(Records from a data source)
*** Block opens ***
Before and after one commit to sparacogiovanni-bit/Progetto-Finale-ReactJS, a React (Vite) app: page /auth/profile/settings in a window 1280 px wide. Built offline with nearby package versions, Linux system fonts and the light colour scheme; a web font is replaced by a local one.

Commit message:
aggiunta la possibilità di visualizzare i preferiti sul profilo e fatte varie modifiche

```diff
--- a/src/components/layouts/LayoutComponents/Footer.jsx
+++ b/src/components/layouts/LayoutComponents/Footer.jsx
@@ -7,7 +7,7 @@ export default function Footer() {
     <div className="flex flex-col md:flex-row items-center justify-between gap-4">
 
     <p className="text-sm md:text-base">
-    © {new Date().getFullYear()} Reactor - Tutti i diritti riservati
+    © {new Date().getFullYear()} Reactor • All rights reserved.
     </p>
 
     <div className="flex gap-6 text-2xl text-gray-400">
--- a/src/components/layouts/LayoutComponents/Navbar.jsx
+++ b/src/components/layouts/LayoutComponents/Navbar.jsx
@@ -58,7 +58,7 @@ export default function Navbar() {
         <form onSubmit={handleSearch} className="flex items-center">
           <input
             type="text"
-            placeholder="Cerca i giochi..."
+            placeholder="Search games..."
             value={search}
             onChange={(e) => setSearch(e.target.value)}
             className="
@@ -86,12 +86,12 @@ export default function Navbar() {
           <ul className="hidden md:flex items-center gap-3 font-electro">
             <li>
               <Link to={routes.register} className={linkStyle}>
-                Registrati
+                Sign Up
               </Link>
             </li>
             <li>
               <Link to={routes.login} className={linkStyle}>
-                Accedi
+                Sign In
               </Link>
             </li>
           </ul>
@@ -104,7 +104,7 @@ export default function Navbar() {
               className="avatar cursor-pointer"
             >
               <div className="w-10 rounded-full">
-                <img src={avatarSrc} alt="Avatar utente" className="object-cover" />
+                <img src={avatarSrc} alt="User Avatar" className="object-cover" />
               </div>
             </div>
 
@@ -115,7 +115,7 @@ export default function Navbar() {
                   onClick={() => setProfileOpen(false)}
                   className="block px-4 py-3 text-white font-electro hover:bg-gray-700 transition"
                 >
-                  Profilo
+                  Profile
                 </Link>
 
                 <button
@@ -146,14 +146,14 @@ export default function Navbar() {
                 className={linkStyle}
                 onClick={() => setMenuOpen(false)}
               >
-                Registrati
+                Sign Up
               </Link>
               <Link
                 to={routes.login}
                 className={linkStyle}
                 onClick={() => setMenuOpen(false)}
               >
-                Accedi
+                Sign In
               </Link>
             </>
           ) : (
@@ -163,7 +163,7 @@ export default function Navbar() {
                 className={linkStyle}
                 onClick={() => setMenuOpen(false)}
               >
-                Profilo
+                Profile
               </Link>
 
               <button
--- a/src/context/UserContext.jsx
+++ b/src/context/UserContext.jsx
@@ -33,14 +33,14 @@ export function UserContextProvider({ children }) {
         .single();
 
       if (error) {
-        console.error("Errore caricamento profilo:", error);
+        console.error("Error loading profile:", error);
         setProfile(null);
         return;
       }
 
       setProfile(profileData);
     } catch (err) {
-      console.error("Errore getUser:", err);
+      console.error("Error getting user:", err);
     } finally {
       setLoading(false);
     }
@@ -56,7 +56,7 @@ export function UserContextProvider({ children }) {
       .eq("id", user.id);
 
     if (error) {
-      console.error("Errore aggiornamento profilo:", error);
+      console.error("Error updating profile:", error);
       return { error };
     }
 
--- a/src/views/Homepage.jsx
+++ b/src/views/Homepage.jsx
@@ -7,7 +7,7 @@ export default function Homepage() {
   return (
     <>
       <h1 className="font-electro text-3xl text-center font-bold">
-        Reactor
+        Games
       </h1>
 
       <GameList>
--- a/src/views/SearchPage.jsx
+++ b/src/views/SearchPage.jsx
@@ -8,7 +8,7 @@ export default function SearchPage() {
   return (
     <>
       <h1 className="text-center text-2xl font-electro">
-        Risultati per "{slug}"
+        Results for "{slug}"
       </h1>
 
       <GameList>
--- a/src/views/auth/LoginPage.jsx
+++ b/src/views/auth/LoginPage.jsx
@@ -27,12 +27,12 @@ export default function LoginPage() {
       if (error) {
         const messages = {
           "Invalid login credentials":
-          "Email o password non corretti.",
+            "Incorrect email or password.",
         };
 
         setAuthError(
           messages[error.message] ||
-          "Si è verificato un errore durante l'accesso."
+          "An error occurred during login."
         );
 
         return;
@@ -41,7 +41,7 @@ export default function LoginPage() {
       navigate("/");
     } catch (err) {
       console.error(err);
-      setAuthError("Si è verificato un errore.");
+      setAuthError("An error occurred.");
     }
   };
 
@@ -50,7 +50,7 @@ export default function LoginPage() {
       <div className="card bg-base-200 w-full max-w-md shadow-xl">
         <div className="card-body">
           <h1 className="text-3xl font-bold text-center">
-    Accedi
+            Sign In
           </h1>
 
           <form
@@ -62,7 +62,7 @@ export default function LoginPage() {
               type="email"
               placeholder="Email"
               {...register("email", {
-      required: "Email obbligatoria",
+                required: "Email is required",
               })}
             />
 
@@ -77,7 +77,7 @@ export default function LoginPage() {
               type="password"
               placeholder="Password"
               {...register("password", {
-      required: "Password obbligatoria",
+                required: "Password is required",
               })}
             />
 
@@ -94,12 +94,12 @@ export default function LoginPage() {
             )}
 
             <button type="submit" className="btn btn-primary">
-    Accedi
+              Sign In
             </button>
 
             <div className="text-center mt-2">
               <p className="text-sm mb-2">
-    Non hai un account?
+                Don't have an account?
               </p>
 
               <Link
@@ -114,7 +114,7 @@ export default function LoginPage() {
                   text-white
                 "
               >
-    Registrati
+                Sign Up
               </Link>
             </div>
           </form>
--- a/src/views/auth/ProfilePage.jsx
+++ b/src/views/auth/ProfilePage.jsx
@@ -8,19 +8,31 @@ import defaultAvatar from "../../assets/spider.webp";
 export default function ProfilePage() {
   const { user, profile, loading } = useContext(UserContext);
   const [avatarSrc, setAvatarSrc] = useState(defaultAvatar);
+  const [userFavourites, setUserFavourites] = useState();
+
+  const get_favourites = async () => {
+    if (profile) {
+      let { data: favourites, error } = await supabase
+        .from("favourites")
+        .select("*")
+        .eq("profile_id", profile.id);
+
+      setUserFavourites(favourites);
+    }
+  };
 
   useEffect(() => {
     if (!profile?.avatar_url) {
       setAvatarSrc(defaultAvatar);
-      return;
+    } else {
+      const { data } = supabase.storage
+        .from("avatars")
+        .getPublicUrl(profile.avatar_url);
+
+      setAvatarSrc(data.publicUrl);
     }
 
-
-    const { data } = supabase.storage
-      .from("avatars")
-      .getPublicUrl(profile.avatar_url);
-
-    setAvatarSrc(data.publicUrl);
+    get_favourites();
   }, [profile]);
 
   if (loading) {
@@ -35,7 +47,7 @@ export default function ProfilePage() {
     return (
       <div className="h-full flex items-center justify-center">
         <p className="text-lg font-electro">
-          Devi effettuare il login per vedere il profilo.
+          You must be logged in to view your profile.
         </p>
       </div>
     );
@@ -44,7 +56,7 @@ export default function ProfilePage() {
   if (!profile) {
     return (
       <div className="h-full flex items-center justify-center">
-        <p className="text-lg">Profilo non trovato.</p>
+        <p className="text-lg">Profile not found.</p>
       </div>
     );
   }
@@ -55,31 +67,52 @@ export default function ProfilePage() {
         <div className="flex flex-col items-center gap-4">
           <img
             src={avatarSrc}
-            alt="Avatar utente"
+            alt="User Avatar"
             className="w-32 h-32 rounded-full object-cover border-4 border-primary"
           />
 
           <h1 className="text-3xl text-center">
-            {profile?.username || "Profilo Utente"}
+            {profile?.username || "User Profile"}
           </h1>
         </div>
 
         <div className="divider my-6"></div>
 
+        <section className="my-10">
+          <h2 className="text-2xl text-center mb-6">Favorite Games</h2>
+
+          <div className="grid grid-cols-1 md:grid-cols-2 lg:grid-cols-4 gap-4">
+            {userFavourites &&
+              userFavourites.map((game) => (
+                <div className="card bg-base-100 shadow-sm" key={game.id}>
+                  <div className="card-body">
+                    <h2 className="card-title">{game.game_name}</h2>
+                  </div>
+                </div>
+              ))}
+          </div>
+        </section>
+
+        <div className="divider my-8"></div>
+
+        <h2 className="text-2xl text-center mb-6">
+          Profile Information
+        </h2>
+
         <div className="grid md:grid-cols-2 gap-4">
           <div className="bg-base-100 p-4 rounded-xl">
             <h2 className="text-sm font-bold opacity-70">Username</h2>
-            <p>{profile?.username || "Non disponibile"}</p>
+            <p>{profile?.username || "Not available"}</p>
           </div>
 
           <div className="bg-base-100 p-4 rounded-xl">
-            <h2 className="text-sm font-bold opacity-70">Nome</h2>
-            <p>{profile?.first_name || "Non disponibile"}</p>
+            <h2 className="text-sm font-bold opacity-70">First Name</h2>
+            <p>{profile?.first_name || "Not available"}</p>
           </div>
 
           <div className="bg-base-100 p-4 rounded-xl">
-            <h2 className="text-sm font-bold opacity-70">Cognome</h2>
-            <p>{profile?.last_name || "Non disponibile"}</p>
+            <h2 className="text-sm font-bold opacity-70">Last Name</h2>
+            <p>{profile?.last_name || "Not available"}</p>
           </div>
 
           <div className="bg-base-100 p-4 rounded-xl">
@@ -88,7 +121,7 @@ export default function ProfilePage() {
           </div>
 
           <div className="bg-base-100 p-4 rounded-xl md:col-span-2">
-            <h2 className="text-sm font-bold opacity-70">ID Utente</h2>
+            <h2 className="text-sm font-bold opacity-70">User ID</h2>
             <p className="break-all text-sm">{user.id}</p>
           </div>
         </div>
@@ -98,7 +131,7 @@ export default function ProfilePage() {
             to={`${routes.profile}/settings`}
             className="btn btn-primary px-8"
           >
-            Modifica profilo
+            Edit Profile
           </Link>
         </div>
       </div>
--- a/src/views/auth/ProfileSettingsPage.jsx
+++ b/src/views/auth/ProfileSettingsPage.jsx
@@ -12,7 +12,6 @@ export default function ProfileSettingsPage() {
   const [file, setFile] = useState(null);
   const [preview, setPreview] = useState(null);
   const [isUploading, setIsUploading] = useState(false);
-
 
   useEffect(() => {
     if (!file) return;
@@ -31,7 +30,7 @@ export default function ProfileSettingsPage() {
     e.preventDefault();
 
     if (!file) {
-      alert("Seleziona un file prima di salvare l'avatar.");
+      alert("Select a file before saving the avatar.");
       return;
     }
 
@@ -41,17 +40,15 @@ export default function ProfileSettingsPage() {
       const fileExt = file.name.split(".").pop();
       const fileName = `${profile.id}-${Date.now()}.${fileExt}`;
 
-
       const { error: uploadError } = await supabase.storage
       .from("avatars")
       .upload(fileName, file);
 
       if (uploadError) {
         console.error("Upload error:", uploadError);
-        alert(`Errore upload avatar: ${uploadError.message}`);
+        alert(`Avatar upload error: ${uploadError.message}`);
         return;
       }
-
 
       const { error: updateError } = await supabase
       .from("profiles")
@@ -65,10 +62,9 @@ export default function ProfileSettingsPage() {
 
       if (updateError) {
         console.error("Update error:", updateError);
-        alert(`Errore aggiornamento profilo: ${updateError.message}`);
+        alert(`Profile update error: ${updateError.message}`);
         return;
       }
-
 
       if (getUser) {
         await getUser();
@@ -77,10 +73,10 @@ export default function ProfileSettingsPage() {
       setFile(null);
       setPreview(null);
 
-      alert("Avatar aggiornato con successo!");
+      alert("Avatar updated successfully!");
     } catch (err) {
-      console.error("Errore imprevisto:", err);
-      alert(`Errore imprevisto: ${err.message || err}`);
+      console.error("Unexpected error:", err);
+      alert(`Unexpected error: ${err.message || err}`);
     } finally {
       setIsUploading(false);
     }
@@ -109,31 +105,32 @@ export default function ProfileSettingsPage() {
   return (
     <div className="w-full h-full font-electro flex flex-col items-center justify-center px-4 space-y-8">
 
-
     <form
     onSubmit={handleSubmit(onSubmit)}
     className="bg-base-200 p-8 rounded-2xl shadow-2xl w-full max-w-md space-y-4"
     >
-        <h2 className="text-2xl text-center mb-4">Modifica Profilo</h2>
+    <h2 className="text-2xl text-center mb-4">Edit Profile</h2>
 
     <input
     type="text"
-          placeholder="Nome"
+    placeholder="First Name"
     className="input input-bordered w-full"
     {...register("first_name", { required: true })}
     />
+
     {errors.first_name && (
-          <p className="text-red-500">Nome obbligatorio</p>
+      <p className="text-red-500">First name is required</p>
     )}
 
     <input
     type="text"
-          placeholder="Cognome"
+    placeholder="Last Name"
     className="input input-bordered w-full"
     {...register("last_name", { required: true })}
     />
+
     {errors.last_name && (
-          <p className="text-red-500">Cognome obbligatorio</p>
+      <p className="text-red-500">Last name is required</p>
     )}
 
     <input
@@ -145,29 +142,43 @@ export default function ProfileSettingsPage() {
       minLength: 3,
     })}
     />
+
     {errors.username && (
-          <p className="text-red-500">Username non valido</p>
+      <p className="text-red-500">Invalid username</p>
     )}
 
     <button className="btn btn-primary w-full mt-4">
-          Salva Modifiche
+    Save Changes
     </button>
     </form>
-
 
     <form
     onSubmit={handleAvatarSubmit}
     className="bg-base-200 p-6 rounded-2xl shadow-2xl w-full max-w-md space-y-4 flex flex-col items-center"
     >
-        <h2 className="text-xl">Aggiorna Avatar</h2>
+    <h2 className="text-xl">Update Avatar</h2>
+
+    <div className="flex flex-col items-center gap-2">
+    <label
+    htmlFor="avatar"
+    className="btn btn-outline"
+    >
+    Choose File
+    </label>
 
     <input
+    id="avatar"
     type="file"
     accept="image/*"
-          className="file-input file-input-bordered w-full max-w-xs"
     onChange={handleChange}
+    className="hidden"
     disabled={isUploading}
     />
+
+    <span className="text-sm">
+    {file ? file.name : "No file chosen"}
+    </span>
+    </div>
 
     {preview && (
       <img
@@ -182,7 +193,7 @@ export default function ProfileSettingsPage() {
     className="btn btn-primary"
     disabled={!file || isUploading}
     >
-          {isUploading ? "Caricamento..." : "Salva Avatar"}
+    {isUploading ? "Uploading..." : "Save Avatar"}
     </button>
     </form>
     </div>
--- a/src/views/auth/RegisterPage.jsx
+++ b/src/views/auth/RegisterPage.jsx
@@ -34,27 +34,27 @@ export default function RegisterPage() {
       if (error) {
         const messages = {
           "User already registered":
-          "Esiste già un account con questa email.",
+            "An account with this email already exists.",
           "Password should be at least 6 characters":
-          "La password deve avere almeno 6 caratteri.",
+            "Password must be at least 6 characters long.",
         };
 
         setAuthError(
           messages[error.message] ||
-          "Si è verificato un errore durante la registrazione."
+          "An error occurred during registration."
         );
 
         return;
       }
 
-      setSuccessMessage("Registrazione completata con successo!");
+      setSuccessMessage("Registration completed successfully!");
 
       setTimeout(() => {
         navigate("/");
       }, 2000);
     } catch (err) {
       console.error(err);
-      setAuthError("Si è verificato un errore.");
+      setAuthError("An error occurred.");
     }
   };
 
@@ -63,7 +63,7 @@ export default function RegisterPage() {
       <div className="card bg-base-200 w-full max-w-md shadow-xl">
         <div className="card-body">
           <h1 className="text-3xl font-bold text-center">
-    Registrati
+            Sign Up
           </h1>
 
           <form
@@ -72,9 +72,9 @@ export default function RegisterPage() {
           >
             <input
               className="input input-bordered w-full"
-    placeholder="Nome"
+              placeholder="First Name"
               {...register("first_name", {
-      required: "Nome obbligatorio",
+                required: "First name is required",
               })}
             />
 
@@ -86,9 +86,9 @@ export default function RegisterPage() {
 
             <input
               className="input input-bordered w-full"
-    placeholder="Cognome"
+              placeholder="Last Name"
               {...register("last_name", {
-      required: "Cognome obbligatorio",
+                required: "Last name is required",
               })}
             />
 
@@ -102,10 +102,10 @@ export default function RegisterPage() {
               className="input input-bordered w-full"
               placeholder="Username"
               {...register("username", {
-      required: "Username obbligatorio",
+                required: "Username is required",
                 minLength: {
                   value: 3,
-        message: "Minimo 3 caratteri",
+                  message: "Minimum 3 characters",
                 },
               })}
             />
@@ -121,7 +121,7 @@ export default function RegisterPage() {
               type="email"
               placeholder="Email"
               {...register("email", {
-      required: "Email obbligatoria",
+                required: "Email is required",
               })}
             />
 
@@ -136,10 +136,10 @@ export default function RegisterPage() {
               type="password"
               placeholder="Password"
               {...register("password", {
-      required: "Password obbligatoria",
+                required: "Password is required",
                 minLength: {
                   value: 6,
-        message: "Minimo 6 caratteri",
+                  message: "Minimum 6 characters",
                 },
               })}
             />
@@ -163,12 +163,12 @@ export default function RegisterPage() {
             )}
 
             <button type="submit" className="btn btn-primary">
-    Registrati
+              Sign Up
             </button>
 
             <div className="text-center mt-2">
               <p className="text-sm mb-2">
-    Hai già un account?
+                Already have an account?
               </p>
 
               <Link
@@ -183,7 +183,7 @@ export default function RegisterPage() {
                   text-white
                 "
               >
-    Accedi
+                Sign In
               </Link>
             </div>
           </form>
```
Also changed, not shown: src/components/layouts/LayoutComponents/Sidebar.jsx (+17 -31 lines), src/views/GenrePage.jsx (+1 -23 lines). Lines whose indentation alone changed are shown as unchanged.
*** Block closes ***
→ **Description of the task**
What is needed is a copy of every line above in which "items" appears.

→ **Output of the exercise**
     <div className="flex flex-col md:flex-row items-center justify-between gap-4">
         <form onSubmit={handleSearch} className="flex items-center">
           <ul className="hidden md:flex items-center gap-3 font-electro">
       <div className="h-full flex items-center justify-center">
       <div className="h-full flex items-center justify-center">
         <div className="flex flex-col items-center gap-4">
     <div className="w-full h-full font-electro flex flex-col items-center justify-center px-4 space-y-8">
     className="bg-base-200 p-6 rounded-2xl shadow-2xl w-full max-w-md space-y-4 flex flex-col items-center"
+    <div className="flex flex-col items-center gap-2">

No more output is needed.